▶ Action item
Give all the lines below again, exactly, with no pictures.

● ● ●

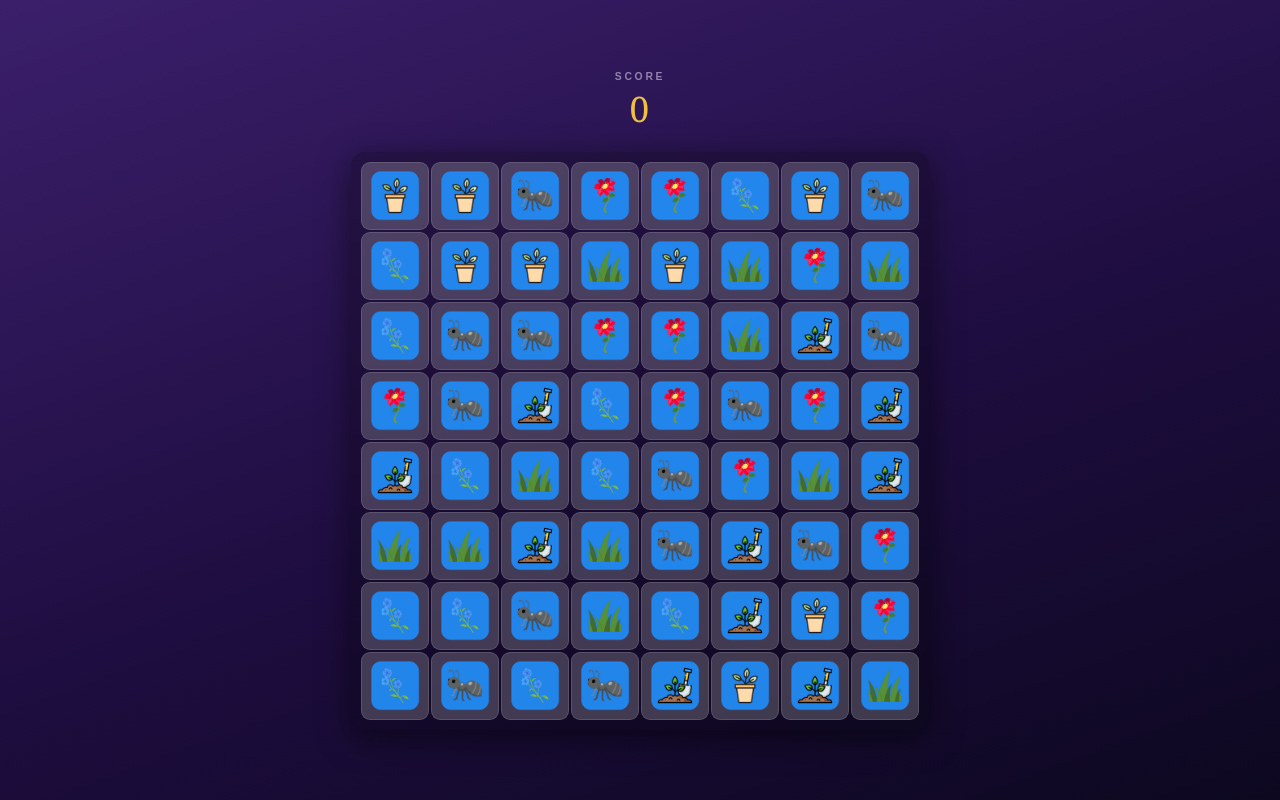
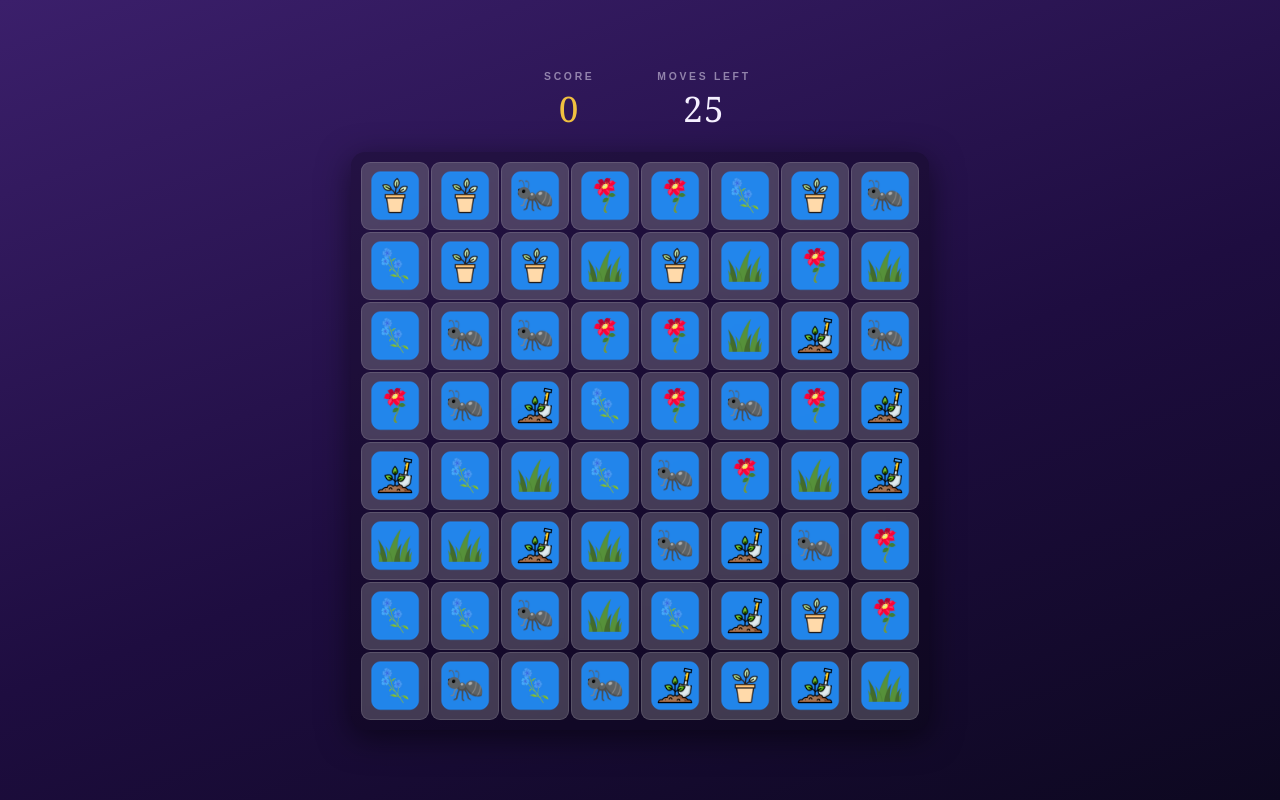
Before and after one commit to jothams-onepoint/WE_2026_Candy_Clone, a website with bundled scripts: page index.html in a window 1280 px wide. Both pictures are taken after a click on the picture 640 px from the left and 504 px from the top of the page. Built offline with nearby package versions, Linux system fonts and the light colour scheme; files whose address does not match are found by name.

Commit message:
add move cap (15-25), moves-left HUD, and loss trigger

```diff
--- a/index.html
+++ b/index.html
@@ -19,9 +19,15 @@
   </div>
 
   <div id="app" class="hidden">
-    <div id="score-bar">
-      <span class="score-label">SCORE</span>
-      <span id="score-display">0</span>
+    <div id="hud">
+      <div class="hud-block">
+        <span class="hud-label">SCORE</span>
+        <span id="score-display">0</span>
+      </div>
+      <div class="hud-block">
+        <span class="hud-label">MOVES LEFT</span>
+        <span id="moves-display">0</span>
+      </div>
     </div>
     <div id="game-grid"></div>
   </div>
--- a/src/game.ts
+++ b/src/game.ts
@@ -10,6 +10,8 @@ let goldGrid: boolean[][] = [];
 let gameIconSet: IconSet;
 let points = 0;
 let isAnimating = false;
+let moveCap = 0;
+let movesUsed = 0;
 
 const whooshSound = new Audio('assets/Sounds/whoosh.mp3');
 const invalidSwapSound = new Audio('assets/Sounds/invalidswap.mp3');
@@ -99,6 +101,14 @@ function updateCellDOM(row: number, col: number): void {
 function updateScoreDisplay(): void {
   const el = document.getElementById('score-display');
   if (el) el.textContent = String(points);
+}
+
+function updateMovesDisplay(): void {
+  const el = document.getElementById('moves-display');
+  if (!el) return;
+  const remaining = moveCap - movesUsed;
+  el.textContent = String(remaining);
+  el.classList.toggle('low', remaining <= 3);
 }
 
 type MatchGroup = { cells: { row: number; col: number }[]; size: number };
@@ -289,6 +299,13 @@ async function trySwap(r1: number, c1: number, r2: number, c2: number): Promise<
     updateCellDOM(r2, c2);
     whooshSound.currentTime = 0;
     whooshSound.play().catch(() => {});
+    movesUsed++;
+    updateMovesDisplay();
+    if (movesUsed >= moveCap) {
+      await processMatches();
+      showLossScreen();
+      return;
+    }
     await processMatches();
     isAnimating = false;
   } else {
@@ -394,10 +411,13 @@ document.addEventListener('DOMContentLoaded', () => {
     });
   }
 
+  moveCap = Math.floor(Math.random() * 11) + 15;
+  movesUsed = 0;
   gameIconSet = pickIconSet();
   gameGrid = generateGrid();
   goldGrid = generateGoldGrid();
   renderGrid();
   setupDragHandlers();
   updateScoreDisplay();
+  updateMovesDisplay();
 });
--- a/src/styles.css
+++ b/src/styles.css
@@ -20,14 +20,20 @@ body {
   gap: 20px;
 }
 
-#score-bar {
+#hud {
+  display: flex;
+  gap: 48px;
+  justify-content: center;
+}
+
+.hud-block {
   display: flex;
   flex-direction: column;
   align-items: center;
   gap: 2px;
 }
 
-.score-label {
+.hud-label {
   font-size: 0.65rem;
   font-weight: 700;
   letter-spacing: 0.26em;
@@ -42,6 +48,20 @@ body {
   letter-spacing: 0.04em;
   min-width: 80px;
   text-align: center;
+}
+
+#moves-display {
+  font-family: Georgia, 'Times New Roman', serif;
+  font-size: 2.2rem;
+  color: #f5f0ff;
+  letter-spacing: 0.04em;
+  min-width: 60px;
+  text-align: center;
+  transition: color 0.3s;
+}
+
+#moves-display.low {
+  color: #c03040;
 }
 
 #game-grid {
@@ -383,7 +403,7 @@ body {
 #main-menu {
   position: fixed;
   inset: 0;
-  background-image: url('../assets/menu_bg.jpg');
+  background-image: url('../assets/menu elements/menu picture.png');
   background-size: cover;
   background-position: center;
   z-index: 200;
```
Also changed, not shown: dist/game.js.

● ● ●

▶ Response area
Before and after one commit to jothams-onepoint/WE_2026_Candy_Clone, a website with bundled scripts: page index.html in a window 1280 px wide. Both pictures are taken after a click on the picture 640 px from the left and 504 px from the top of the page. Built offline with nearby package versions, Linux system fonts and the light colour scheme; files whose address does not match are found by name.

Commit message:
add move cap (15-25), moves-left HUD, and loss trigger

```diff
--- a/index.html
+++ b/index.html
@@ -19,9 +19,15 @@
   </div>
 
   <div id="app" class="hidden">
-    <div id="score-bar">
-      <span class="score-label">SCORE</span>
-      <span id="score-display">0</span>
+    <div id="hud">
+      <div class="hud-block">
+        <span class="hud-label">SCORE</span>
+        <span id="score-display">0</span>
+      </div>
+      <div class="hud-block">
+        <span class="hud-label">MOVES LEFT</span>
+        <span id="moves-display">0</span>
+      </div>
     </div>
     <div id="game-grid"></div>
   </div>
--- a/src/game.ts
+++ b/src/game.ts
@@ -10,6 +10,8 @@ let goldGrid: boolean[][] = [];
 let gameIconSet: IconSet;
 let points = 0;
 let isAnimating = false;
+let moveCap = 0;
+let movesUsed = 0;
 
 const whooshSound = new Audio('assets/Sounds/whoosh.mp3');
 const invalidSwapSound = new Audio('assets/Sounds/invalidswap.mp3');
@@ -99,6 +101,14 @@ function updateCellDOM(row: number, col: number): void {
 function updateScoreDisplay(): void {
   const el = document.getElementById('score-display');
   if (el) el.textContent = String(points);
+}
+
+function updateMovesDisplay(): void {
+  const el = document.getElementById('moves-display');
+  if (!el) return;
+  const remaining = moveCap - movesUsed;
+  el.textContent = String(remaining);
+  el.classList.toggle('low', remaining <= 3);
 }
 
 type MatchGroup = { cells: { row: number; col: number }[]; size: number };
@@ -289,6 +299,13 @@ async function trySwap(r1: number, c1: number, r2: number, c2: number): Promise<
     updateCellDOM(r2, c2);
     whooshSound.currentTime = 0;
     whooshSound.play().catch(() => {});
+    movesUsed++;
+    updateMovesDisplay();
+    if (movesUsed >= moveCap) {
+      await processMatches();
+      showLossScreen();
+      return;
+    }
     await processMatches();
     isAnimating = false;
   } else {
@@ -394,10 +411,13 @@ document.addEventListener('DOMContentLoaded', () => {
     });
   }
 
+  moveCap = Math.floor(Math.random() * 11) + 15;
+  movesUsed = 0;
   gameIconSet = pickIconSet();
   gameGrid = generateGrid();
   goldGrid = generateGoldGrid();
   renderGrid();
   setupDragHandlers();
   updateScoreDisplay();
+  updateMovesDisplay();
 });
--- a/src/styles.css
+++ b/src/styles.css
@@ -20,14 +20,20 @@ body {
   gap: 20px;
 }
 
-#score-bar {
+#hud {
+  display: flex;
+  gap: 48px;
+  justify-content: center;
+}
+
+.hud-block {
   display: flex;
   flex-direction: column;
   align-items: center;
   gap: 2px;
 }
 
-.score-label {
+.hud-label {
   font-size: 0.65rem;
   font-weight: 700;
   letter-spacing: 0.26em;
@@ -42,6 +48,20 @@ body {
   letter-spacing: 0.04em;
   min-width: 80px;
   text-align: center;
+}
+
+#moves-display {
+  font-family: Georgia, 'Times New Roman', serif;
+  font-size: 2.2rem;
+  color: #f5f0ff;
+  letter-spacing: 0.04em;
+  min-width: 60px;
+  text-align: center;
+  transition: color 0.3s;
+}
+
+#moves-display.low {
+  color: #c03040;
 }
 
 #game-grid {
@@ -383,7 +403,7 @@ body {
 #main-menu {
   position: fixed;
   inset: 0;
-  background-image: url('../assets/menu_bg.jpg');
+  background-image: url('../assets/menu elements/menu picture.png');
   background-size: cover;
   background-position: center;
   z-index: 200;
```
Also changed, not shown: dist/game.js.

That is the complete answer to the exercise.